◆ EXERCISE DIRECTIONS:
Look for "Hawaii" in every line of the listing. Copy the lines that have it.

DATASET: Begin

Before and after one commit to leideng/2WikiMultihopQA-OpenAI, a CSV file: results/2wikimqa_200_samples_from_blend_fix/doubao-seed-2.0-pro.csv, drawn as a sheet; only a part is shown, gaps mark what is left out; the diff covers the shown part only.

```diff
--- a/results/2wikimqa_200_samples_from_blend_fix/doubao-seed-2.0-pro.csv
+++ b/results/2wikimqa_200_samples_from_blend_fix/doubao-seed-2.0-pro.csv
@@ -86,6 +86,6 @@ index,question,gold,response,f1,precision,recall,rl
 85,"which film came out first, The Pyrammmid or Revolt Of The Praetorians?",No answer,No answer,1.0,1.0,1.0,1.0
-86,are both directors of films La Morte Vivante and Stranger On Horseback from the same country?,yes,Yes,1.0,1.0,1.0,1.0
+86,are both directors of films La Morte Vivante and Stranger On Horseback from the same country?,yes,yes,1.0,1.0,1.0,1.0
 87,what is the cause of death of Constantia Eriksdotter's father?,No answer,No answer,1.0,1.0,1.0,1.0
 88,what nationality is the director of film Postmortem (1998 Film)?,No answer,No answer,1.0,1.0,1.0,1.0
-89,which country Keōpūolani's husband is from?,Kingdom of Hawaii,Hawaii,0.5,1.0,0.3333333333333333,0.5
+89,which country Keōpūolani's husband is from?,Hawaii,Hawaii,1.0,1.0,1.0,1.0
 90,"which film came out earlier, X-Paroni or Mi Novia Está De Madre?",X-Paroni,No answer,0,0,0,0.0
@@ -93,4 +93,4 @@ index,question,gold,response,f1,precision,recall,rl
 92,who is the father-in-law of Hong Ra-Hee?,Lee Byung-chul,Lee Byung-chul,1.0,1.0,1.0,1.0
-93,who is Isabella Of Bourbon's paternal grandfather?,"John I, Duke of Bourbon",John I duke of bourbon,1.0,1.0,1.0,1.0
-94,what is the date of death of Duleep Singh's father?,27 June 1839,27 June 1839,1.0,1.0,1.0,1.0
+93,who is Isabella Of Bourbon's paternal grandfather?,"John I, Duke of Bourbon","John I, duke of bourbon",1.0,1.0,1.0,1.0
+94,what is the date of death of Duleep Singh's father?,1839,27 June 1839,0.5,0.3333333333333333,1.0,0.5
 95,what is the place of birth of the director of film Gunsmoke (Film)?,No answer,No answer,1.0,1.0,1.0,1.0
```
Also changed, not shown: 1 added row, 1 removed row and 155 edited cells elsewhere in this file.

DATASET: End

◆ REPLY TO THE TASK:
-89,which country Keōpūolani's husband is from?,Kingdom of Hawaii,Hawaii,0.5,1.0,0.3333333333333333,0.5
+89,which country Keōpūolani's husband is from?,Hawaii,Hawaii,1.0,1.0,1.0,1.0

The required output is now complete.